Code change snippets
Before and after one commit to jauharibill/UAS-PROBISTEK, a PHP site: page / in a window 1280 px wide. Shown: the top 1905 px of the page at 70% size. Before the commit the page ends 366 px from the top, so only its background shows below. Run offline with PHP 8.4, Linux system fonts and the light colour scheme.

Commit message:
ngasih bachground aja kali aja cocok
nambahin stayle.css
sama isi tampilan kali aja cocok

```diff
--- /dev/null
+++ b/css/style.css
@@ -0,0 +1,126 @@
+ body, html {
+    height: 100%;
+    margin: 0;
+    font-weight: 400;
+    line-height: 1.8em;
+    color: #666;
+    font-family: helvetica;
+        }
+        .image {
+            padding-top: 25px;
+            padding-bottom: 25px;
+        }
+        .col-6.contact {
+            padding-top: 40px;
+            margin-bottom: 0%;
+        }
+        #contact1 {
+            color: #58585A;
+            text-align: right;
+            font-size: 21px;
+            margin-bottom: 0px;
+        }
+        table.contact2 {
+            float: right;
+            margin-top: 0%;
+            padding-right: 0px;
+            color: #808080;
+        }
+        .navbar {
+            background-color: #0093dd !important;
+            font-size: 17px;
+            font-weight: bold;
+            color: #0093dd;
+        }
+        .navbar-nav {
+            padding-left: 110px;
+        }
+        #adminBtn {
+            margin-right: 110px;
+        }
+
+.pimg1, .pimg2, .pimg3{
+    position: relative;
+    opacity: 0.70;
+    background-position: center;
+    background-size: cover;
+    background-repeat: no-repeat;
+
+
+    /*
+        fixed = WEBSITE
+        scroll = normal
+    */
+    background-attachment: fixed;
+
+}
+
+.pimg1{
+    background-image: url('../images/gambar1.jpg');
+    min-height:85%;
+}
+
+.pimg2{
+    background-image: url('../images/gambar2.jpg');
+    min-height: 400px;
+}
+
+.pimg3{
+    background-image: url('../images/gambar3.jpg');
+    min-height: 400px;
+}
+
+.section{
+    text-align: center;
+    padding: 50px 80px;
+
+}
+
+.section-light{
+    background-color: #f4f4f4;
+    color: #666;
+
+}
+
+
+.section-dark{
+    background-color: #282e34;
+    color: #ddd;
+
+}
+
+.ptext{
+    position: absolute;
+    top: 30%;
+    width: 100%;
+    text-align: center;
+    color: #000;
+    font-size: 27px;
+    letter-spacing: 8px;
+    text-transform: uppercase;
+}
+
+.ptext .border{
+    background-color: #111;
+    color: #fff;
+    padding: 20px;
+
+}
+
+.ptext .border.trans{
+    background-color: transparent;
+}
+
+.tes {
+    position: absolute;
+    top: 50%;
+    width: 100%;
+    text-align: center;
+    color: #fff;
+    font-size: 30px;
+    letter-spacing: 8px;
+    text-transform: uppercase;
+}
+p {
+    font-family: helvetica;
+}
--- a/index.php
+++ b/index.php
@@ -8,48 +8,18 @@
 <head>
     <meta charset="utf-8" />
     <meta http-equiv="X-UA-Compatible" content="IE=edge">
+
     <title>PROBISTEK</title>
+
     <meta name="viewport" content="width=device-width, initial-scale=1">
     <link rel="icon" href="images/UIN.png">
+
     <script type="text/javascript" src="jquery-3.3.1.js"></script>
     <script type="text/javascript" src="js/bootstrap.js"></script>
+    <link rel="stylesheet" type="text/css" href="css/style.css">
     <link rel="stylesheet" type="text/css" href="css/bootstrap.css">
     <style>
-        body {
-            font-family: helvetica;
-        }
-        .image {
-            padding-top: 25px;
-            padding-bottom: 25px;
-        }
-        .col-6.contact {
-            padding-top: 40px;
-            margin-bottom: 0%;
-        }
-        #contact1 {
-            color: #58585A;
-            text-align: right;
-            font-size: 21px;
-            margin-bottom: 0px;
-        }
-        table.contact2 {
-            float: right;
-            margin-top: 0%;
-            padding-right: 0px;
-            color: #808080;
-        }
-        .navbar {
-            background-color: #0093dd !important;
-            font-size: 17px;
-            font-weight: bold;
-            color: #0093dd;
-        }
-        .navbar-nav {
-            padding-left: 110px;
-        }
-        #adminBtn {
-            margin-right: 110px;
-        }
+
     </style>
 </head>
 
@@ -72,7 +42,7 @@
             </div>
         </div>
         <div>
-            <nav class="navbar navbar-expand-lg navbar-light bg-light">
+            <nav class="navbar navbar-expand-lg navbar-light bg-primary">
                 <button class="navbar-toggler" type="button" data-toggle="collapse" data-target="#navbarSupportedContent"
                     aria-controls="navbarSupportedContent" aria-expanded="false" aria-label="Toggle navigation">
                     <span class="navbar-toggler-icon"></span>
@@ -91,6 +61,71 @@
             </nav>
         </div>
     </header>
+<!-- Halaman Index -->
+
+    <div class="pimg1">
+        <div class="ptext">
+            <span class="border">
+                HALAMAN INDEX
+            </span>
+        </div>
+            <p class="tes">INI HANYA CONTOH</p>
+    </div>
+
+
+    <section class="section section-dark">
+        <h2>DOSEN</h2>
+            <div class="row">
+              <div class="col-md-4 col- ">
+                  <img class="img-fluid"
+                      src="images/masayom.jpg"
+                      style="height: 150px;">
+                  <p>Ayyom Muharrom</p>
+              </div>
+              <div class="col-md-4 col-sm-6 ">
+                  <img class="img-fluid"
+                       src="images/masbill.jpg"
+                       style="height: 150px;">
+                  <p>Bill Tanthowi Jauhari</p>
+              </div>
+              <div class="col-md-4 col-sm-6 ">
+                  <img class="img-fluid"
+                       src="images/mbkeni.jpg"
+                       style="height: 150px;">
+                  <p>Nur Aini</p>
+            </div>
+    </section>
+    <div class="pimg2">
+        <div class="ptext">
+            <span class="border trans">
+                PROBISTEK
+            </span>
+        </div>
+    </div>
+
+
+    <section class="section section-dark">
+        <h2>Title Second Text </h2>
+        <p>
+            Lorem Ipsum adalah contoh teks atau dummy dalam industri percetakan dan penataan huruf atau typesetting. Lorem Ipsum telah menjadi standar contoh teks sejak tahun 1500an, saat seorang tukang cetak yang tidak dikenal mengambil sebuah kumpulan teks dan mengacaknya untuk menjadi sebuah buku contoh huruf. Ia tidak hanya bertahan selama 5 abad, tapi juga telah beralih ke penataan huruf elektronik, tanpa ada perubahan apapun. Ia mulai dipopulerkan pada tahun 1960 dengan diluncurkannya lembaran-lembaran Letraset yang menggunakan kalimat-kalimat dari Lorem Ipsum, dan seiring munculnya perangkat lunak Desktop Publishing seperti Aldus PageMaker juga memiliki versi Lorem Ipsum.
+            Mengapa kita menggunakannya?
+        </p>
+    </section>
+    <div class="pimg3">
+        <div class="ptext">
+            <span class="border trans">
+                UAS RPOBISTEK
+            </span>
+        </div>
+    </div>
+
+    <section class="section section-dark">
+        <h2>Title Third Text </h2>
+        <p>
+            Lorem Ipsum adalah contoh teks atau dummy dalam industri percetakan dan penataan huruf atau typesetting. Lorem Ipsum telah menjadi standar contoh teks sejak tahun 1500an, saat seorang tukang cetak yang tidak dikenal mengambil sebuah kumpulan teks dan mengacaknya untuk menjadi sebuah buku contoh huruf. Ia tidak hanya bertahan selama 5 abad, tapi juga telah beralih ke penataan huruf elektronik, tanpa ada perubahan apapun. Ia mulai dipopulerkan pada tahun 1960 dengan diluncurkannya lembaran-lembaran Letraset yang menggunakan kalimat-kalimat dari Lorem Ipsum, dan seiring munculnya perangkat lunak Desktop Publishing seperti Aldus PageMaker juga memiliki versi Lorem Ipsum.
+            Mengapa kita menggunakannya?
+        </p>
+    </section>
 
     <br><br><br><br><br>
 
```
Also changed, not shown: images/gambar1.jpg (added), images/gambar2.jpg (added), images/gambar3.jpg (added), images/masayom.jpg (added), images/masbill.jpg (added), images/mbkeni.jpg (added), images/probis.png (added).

==

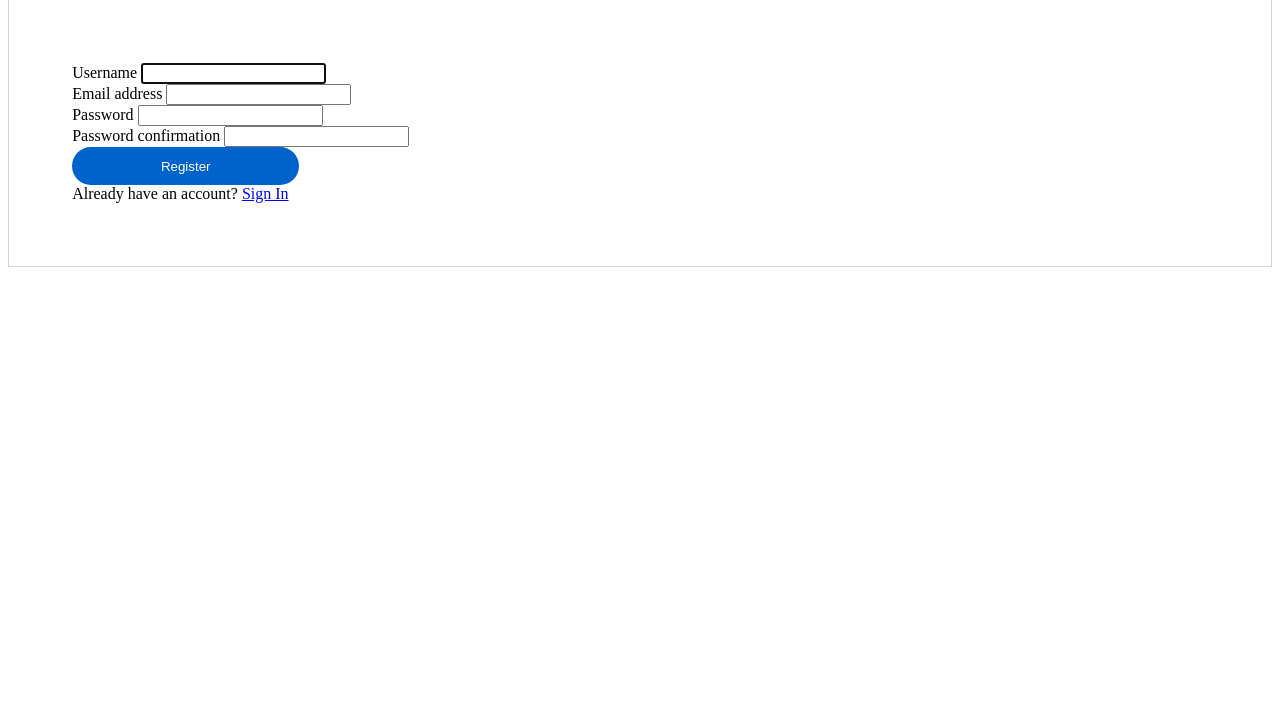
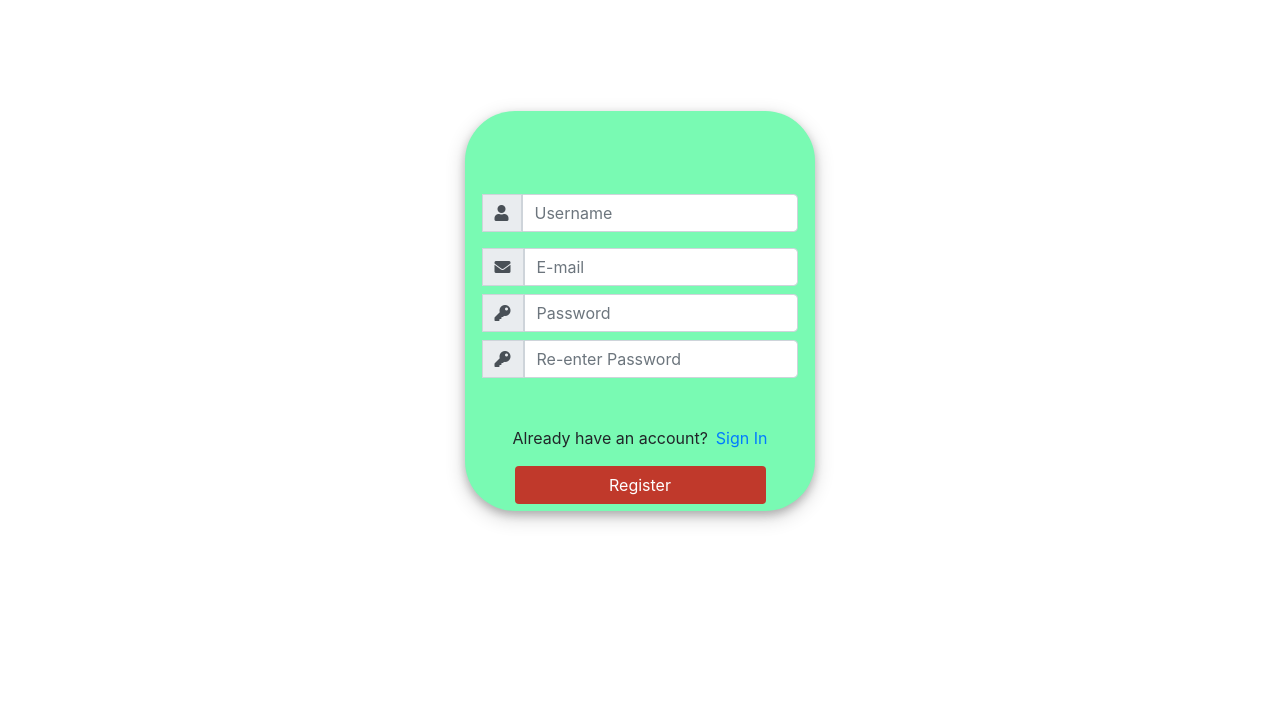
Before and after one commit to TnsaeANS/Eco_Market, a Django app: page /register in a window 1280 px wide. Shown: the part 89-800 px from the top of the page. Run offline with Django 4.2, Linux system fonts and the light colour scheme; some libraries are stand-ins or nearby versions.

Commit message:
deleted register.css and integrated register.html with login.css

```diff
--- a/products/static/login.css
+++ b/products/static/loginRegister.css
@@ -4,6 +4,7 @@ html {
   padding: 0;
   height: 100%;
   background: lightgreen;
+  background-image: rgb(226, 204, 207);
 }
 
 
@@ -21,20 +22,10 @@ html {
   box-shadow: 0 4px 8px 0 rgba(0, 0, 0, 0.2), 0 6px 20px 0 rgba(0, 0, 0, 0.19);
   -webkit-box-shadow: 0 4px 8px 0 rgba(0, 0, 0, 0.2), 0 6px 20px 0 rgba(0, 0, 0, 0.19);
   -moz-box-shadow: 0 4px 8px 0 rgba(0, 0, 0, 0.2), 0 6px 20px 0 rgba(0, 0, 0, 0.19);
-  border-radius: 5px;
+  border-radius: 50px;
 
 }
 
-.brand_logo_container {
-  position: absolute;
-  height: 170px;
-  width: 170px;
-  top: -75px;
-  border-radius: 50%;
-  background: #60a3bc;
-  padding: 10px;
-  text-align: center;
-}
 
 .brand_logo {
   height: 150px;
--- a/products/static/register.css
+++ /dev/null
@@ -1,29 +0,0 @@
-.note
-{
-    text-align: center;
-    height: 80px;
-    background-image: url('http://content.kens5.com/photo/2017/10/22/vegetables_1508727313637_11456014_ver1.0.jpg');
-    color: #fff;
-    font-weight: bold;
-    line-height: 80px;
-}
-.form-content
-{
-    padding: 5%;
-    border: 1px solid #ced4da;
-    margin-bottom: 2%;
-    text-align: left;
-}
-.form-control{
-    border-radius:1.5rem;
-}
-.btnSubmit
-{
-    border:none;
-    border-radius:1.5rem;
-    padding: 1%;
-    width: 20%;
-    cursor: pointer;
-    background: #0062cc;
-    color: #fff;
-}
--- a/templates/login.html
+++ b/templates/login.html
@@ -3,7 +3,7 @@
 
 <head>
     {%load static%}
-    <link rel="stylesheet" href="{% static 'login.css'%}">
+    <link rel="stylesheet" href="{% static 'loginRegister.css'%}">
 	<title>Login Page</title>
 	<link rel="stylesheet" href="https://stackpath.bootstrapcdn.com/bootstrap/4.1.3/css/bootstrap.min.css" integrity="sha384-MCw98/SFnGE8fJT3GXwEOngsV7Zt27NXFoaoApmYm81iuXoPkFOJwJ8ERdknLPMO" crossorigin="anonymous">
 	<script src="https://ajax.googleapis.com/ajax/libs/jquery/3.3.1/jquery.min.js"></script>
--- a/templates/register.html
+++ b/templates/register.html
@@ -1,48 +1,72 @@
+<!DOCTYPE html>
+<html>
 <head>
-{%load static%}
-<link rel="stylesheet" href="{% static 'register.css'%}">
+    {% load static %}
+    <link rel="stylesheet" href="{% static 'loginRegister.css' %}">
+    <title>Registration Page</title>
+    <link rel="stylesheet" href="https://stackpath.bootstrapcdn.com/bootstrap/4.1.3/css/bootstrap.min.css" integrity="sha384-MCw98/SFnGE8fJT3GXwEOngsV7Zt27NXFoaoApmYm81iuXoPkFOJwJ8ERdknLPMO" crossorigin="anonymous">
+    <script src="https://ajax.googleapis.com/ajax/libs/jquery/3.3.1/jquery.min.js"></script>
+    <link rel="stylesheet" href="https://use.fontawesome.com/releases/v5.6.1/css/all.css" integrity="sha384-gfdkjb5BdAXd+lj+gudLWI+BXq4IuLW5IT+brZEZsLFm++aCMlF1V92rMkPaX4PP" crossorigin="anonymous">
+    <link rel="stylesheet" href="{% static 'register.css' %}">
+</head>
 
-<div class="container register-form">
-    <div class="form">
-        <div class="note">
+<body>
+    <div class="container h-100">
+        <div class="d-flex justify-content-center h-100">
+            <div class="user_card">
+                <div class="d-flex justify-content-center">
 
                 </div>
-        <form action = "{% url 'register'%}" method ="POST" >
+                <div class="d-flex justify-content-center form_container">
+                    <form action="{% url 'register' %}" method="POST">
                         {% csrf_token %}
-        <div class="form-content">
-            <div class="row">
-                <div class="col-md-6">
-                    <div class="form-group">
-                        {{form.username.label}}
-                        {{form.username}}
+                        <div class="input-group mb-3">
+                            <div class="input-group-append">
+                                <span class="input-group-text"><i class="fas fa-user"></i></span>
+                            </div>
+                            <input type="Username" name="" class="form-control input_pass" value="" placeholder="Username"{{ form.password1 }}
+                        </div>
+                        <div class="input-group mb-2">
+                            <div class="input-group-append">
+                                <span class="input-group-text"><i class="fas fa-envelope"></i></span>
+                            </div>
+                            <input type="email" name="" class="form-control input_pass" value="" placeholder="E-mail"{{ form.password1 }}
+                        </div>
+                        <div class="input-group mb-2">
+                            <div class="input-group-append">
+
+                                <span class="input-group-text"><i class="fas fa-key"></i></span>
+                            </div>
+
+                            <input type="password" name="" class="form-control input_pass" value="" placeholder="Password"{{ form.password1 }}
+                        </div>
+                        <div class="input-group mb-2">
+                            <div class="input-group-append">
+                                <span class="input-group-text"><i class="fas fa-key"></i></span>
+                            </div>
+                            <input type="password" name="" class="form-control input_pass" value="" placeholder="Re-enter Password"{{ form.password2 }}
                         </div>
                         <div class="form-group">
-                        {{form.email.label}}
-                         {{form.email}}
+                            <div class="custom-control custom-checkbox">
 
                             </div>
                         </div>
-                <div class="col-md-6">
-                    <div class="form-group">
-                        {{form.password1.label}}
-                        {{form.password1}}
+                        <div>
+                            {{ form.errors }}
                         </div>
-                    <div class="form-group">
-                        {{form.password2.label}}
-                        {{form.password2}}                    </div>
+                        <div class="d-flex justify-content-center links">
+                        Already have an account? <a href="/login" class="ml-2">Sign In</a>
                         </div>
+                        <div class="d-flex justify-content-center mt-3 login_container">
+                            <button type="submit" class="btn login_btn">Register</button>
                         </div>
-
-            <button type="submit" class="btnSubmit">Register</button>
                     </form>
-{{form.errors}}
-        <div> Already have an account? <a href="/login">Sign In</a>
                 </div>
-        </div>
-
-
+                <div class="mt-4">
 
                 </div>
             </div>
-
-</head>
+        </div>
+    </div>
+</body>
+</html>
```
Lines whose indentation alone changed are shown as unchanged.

• **Activity**
Count of lines that include "margin" in the records above: write that value only.

• **Answer to this problem**
10